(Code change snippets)
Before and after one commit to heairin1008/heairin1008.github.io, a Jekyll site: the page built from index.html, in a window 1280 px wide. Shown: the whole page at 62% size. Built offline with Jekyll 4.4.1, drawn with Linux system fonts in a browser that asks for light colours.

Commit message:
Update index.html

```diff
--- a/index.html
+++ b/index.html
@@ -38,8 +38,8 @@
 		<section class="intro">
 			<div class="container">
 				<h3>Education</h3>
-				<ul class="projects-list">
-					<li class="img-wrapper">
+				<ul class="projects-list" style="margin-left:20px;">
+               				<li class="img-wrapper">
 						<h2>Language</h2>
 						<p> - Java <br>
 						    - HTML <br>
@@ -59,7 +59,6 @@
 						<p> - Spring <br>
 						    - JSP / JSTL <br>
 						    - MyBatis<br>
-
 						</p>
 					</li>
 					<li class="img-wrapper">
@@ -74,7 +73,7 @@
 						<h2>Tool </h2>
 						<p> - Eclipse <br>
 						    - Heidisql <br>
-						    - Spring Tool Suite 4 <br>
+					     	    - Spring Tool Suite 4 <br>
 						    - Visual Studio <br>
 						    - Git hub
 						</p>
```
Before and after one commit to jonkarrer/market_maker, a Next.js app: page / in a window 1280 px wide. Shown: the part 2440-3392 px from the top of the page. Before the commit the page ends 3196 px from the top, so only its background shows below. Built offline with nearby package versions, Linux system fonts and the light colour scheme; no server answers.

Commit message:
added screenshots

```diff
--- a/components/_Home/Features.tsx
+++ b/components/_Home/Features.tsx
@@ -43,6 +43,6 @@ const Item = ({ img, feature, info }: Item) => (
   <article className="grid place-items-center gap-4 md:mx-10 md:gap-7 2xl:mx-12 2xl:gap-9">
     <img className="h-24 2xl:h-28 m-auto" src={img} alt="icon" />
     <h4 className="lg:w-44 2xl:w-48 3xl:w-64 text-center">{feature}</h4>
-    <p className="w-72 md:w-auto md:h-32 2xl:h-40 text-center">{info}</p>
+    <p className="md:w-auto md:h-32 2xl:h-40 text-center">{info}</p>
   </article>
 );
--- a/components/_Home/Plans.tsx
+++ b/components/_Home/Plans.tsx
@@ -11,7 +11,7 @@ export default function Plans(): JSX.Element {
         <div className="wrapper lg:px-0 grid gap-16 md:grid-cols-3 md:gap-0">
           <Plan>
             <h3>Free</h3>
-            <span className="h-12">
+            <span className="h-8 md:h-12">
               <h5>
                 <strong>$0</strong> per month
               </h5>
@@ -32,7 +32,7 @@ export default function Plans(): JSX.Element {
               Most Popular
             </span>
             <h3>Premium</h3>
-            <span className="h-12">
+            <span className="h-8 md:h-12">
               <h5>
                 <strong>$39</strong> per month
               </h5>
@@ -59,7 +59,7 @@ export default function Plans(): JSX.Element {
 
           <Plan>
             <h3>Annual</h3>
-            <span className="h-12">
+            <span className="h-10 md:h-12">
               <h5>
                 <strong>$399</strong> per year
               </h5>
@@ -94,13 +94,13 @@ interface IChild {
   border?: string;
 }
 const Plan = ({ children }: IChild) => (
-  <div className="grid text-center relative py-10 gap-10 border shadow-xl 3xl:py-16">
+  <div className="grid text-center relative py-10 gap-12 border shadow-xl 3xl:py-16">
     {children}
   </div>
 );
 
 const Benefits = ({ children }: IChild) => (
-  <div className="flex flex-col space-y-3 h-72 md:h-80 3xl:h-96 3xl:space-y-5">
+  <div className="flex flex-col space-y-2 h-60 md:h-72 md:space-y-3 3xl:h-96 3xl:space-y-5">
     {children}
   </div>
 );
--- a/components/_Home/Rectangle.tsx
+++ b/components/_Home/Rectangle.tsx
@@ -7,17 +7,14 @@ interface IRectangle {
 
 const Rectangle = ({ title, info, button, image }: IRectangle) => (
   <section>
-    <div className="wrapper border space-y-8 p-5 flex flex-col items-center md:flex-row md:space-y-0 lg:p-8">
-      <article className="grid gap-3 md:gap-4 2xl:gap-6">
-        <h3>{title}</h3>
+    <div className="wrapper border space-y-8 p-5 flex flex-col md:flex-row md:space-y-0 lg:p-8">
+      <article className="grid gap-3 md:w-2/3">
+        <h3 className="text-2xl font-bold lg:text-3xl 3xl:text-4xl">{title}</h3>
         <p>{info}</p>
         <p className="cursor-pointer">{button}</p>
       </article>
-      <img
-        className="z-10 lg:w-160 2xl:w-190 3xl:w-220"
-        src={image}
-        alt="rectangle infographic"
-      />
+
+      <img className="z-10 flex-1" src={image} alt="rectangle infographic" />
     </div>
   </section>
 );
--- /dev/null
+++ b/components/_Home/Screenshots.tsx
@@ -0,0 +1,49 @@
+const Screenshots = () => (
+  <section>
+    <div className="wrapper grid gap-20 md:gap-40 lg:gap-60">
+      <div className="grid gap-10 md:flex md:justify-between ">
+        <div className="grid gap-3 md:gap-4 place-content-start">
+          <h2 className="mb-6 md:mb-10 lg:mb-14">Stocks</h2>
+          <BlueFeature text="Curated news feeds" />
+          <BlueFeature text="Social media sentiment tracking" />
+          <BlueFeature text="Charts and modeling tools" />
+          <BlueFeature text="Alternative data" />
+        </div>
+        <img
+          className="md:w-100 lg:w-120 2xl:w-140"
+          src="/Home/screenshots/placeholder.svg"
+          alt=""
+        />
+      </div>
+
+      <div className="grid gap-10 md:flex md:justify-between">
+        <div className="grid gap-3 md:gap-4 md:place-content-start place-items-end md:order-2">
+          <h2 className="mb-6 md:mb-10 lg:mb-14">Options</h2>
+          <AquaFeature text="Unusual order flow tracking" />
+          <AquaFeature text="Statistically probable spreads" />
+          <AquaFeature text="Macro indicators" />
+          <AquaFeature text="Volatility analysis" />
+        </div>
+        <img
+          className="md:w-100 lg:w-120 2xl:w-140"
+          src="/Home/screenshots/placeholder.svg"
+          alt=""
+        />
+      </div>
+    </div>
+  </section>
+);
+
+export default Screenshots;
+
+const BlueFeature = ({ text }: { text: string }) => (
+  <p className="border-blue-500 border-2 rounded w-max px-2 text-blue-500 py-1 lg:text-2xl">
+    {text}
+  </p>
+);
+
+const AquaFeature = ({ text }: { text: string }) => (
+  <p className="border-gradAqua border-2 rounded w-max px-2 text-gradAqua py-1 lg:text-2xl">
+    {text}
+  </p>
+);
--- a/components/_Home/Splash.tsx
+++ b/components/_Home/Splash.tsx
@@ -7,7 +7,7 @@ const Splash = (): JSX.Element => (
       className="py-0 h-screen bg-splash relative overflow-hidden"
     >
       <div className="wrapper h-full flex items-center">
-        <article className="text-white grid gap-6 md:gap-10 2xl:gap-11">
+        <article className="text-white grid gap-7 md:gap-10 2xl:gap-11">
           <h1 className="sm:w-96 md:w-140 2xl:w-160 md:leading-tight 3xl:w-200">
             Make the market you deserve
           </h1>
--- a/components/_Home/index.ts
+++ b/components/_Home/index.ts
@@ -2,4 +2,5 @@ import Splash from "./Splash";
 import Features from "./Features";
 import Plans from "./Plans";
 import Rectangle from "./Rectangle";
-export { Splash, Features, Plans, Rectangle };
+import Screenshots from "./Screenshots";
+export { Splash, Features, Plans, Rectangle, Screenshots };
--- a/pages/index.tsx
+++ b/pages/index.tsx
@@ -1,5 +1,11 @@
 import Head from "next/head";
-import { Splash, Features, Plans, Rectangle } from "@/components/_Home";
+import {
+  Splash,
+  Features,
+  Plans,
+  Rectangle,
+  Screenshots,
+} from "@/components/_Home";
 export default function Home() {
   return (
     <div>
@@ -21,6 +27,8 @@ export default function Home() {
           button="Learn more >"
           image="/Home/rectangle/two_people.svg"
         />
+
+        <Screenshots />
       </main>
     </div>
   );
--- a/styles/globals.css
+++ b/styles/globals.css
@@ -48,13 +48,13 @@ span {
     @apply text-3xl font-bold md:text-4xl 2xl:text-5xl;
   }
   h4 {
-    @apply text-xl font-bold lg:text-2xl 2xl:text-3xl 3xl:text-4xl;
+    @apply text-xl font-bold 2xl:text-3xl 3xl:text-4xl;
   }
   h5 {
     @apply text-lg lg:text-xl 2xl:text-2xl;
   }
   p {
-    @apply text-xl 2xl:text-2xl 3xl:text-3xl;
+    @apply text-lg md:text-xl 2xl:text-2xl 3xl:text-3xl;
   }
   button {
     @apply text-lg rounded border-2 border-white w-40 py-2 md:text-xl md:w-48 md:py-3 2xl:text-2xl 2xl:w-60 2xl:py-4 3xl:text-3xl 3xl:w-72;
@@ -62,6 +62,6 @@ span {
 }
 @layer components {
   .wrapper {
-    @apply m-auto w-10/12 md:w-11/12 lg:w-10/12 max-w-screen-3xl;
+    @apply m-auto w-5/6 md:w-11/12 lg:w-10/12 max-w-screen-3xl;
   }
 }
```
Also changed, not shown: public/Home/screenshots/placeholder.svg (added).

▶ WORK INSTRUCTIONS
Only lines with the word "light" count here; copy every one from the records.

▶ WORKED SOLUTION
Before and after one commit to heairin1008/heairin1008.github.io, a Jekyll site: the page built from index.html, in a window 1280 px wide. Shown: the whole page at 62% size. Built offline with Jekyll 4.4.1, drawn with Linux system fonts in a browser that asks for light colours.
Before and after one commit to jonkarrer/market_maker, a Next.js app: page / in a window 1280 px wide. Shown: the part 2440-3392 px from the top of the page. Before the commit the page ends 3196 px from the top, so only its background shows below. Built offline with nearby package versions, Linux system fonts and the light colour scheme; no server answers.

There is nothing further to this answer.